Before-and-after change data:
·····
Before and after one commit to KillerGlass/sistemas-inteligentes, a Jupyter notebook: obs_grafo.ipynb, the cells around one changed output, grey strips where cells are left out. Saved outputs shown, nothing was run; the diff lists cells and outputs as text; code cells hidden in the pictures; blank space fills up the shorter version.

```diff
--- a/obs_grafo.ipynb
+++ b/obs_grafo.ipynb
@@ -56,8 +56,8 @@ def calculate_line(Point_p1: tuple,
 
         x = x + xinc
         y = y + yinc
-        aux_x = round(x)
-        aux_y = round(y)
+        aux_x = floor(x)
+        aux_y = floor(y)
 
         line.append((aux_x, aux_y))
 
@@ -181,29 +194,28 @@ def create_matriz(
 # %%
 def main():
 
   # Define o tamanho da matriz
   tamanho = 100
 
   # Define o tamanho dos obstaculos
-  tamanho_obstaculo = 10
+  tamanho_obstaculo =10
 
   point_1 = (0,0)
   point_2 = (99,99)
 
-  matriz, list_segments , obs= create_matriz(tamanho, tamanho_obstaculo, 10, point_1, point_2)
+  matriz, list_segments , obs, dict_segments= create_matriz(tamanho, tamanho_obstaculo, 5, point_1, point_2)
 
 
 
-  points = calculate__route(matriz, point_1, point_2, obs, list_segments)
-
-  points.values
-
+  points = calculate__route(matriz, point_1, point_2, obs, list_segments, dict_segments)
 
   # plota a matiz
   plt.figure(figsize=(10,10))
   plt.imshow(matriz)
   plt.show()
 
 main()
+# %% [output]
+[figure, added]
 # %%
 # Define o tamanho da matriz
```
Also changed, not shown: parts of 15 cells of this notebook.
·····
- _The task_: Search the data for "figure". Copy every matching line.

- _The completed task_:
   plt.figure(figsize=(10,10))
+[figure, added]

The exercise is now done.